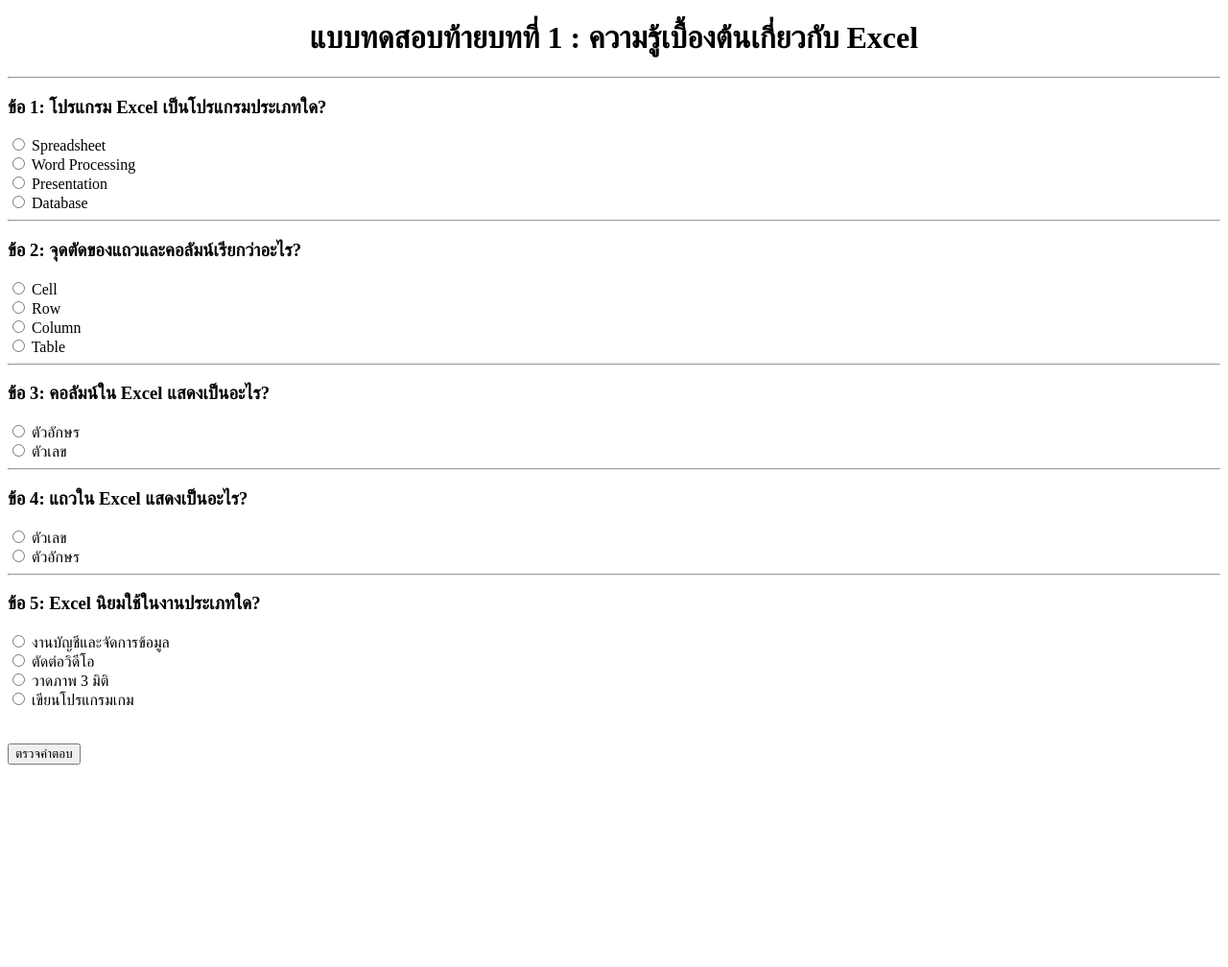
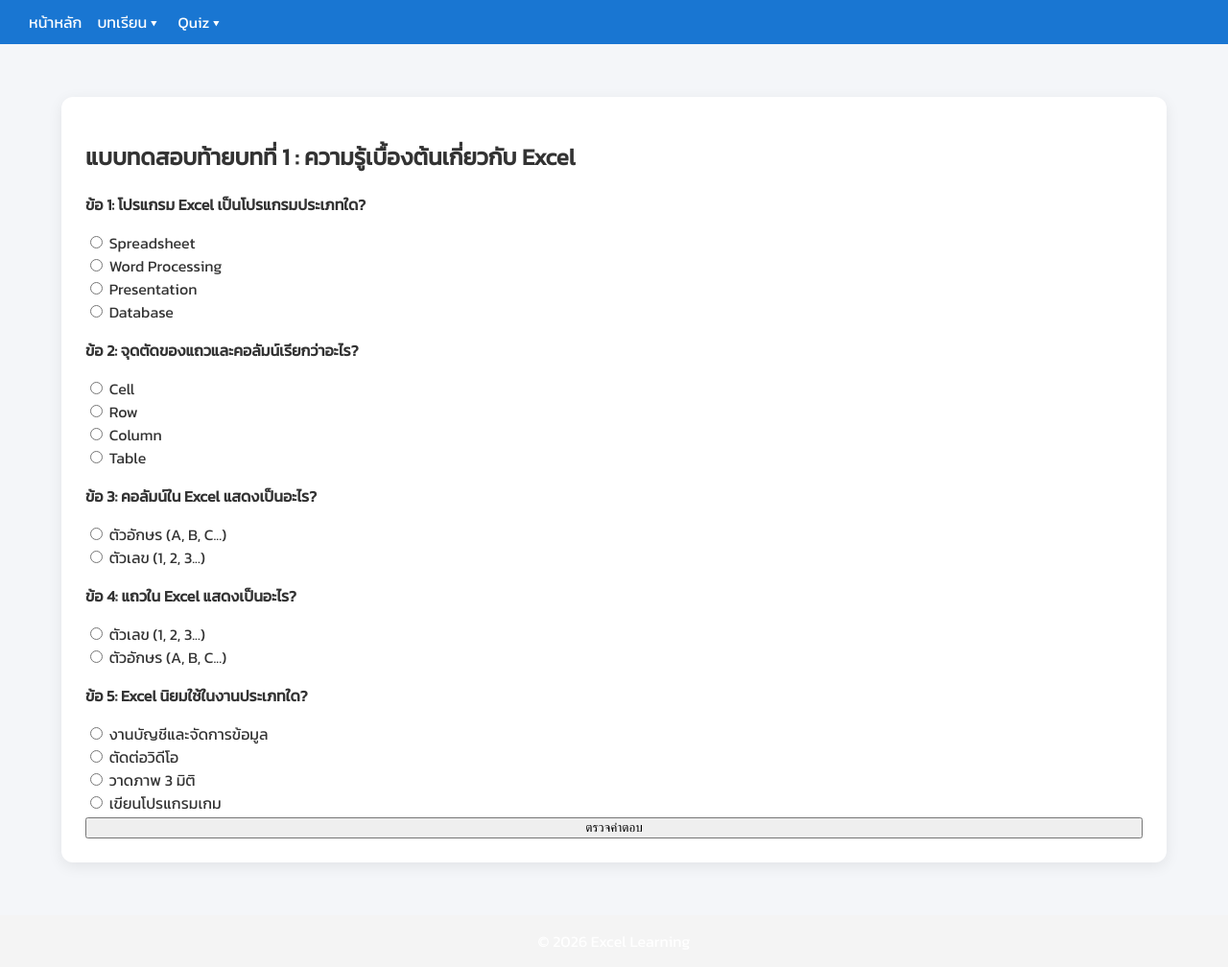
Before and after one commit to sunhongsunhonge-creator/excel-learning-web, a Flask app: page /quiz1 in a window 1280 px wide. Shown: the whole page at 96% size. Before the commit the page ends 797 px from the top, so only its background shows below. Run offline with Flask 3, Linux system fonts and the light colour scheme.

Commit message:
update all

```diff
--- a/templates/quiz1.html
+++ b/templates/quiz1.html
@@ -1,63 +1,111 @@
+{% extends "base.html" %}
 
-<!DOCTYPE html>
-<html>
-<head>
-    <title>Quiz 1</title>
-</head>
-<body>
+{% block content %}
 
-<h1 style="text-align:center;">
+<div class="card shadow-sm p-4">
+
+<h2 class="text-center mb-4">
 แบบทดสอบท้ายบทที่ 1 : ความรู้เบื้องต้นเกี่ยวกับ Excel
-</h1>
+</h2>
+
+<form method="POST">
+
+<!-- ข้อ 1 -->
+<div class="mb-4">
+    <p><strong>ข้อ 1: โปรแกรม Excel เป็นโปรแกรมประเภทใด?</strong></p>
+
+    <div>
+        <input type="radio" name="q1" value="b" required> Spreadsheet
+    </div>
+    <div>
+        <input type="radio" name="q1" value="a"> Word Processing
+    </div>
+    <div>
+        <input type="radio" name="q1" value="c"> Presentation
+    </div>
+    <div>
+        <input type="radio" name="q1" value="d"> Database
+    </div>
+</div>
+
+<!-- ข้อ 2 -->
+<div class="mb-4">
+    <p><strong>ข้อ 2: จุดตัดของแถวและคอลัมน์เรียกว่าอะไร?</strong></p>
+
+    <div>
+        <input type="radio" name="q2" value="cell" required> Cell
+    </div>
+    <div>
+        <input type="radio" name="q2" value="row"> Row
+    </div>
+    <div>
+        <input type="radio" name="q2" value="column"> Column
+    </div>
+    <div>
+        <input type="radio" name="q2" value="table"> Table
+    </div>
+</div>
+
+<!-- ข้อ 3 -->
+<div class="mb-4">
+    <p><strong>ข้อ 3: คอลัมน์ใน Excel แสดงเป็นอะไร?</strong></p>
+
+    <div>
+        <input type="radio" name="q3" value="letter" required> ตัวอักษร (A, B, C...)
+    </div>
+    <div>
+        <input type="radio" name="q3" value="number"> ตัวเลข (1, 2, 3...)
+    </div>
+</div>
+
+<!-- ข้อ 4 -->
+<div class="mb-4">
+    <p><strong>ข้อ 4: แถวใน Excel แสดงเป็นอะไร?</strong></p>
+
+    <div>
+        <input type="radio" name="q4" value="number" required> ตัวเลข (1, 2, 3...)
+    </div>
+    <div>
+        <input type="radio" name="q4" value="letter"> ตัวอักษร (A, B, C...)
+    </div>
+</div>
+
+<!-- ข้อ 5 -->
+<div class="mb-4">
+    <p><strong>ข้อ 5: Excel นิยมใช้ในงานประเภทใด?</strong></p>
+
+    <div>
+        <input type="radio" name="q5" value="accounting" required> งานบัญชีและจัดการข้อมูล
+    </div>
+    <div>
+        <input type="radio" name="q5" value="video"> ตัดต่อวิดีโอ
+    </div>
+    <div>
+        <input type="radio" name="q5" value="3d"> วาดภาพ 3 มิติ
+    </div>
+    <div>
+        <input type="radio" name="q5" value="game"> เขียนโปรแกรมเกม
+    </div>
+</div>
+
+<button type="submit" class="btn" style="width:100%;">
+    ตรวจคำตอบ
+</button>
+
+</form>
+
+</div>
+
+
+{% if results %}
+<div class="mt-4">
 
 <hr>
 
-<form method="POST">
-
-<h3>ข้อ 1: โปรแกรม Excel เป็นโปรแกรมประเภทใด?</h3>
-<input type="radio" name="q1" value="b" required> Spreadsheet<br>
-<input type="radio" name="q1" value="a"> Word Processing<br>
-<input type="radio" name="q1" value="c"> Presentation<br>
-<input type="radio" name="q1" value="d"> Database<br>
-
-<hr>
-
-<h3>ข้อ 2: จุดตัดของแถวและคอลัมน์เรียกว่าอะไร?</h3>
-<input type="radio" name="q2" value="cell" required> Cell<br>
-<input type="radio" name="q2" value="row"> Row<br>
-<input type="radio" name="q2" value="column"> Column<br>
-<input type="radio" name="q2" value="table"> Table<br>
-
-<hr>
-
-<h3>ข้อ 3: คอลัมน์ใน Excel แสดงเป็นอะไร?</h3>
-<input type="radio" name="q3" value="letter" required> ตัวอักษร<br>
-<input type="radio" name="q3" value="number"> ตัวเลข<br>
-
-<hr>
-
-<h3>ข้อ 4: แถวใน Excel แสดงเป็นอะไร?</h3>
-<input type="radio" name="q4" value="number" required> ตัวเลข<br>
-<input type="radio" name="q4" value="letter"> ตัวอักษร<br>
-
-<hr>
-
-<h3>ข้อ 5: Excel นิยมใช้ในงานประเภทใด?</h3>
-<input type="radio" name="q5" value="accounting" required> งานบัญชีและจัดการข้อมูล<br>
-<input type="radio" name="q5" value="video"> ตัดต่อวิดีโอ<br>
-<input type="radio" name="q5" value="3d"> วาดภาพ 3 มิติ<br>
-<input type="radio" name="q5" value="game"> เขียนโปรแกรมเกม<br>
-
-<br><br>
-<button type="submit">ตรวจคำตอบ</button>
-</form>
-
-{% if results %}
-<hr>
-<h2>คุณได้คะแนน {{ score }} / 5</h2>
+<h4>คุณได้คะแนน {{ score }} / 5</h4>
 
 {% for item in results %}
-<div style="margin-bottom:15px;">
+<div class="card p-3 mb-3">
     {% if item.is_correct %}
         <p style="color:green;">✔ ตอบถูก</p>
     {% else %}
@@ -67,7 +115,10 @@
     <p><strong>คำอธิบาย:</strong> {{ item.explanation }}</p>
 </div>
 {% endfor %}
+
+<a class="btn" href="/">กลับไปหน้าหลัก</a>
+
+</div>
 {% endif %}
 
-</body>
-</html
+{% endblock %}
```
-----
▶ [Task brief]: Lines with the word "Database" in them should be copied from the preceding records.

▶ [Answer to the problem]:
+        <input type="radio" name="q1" value="d"> Database
-<input type="radio" name="q1" value="d"> Database<br>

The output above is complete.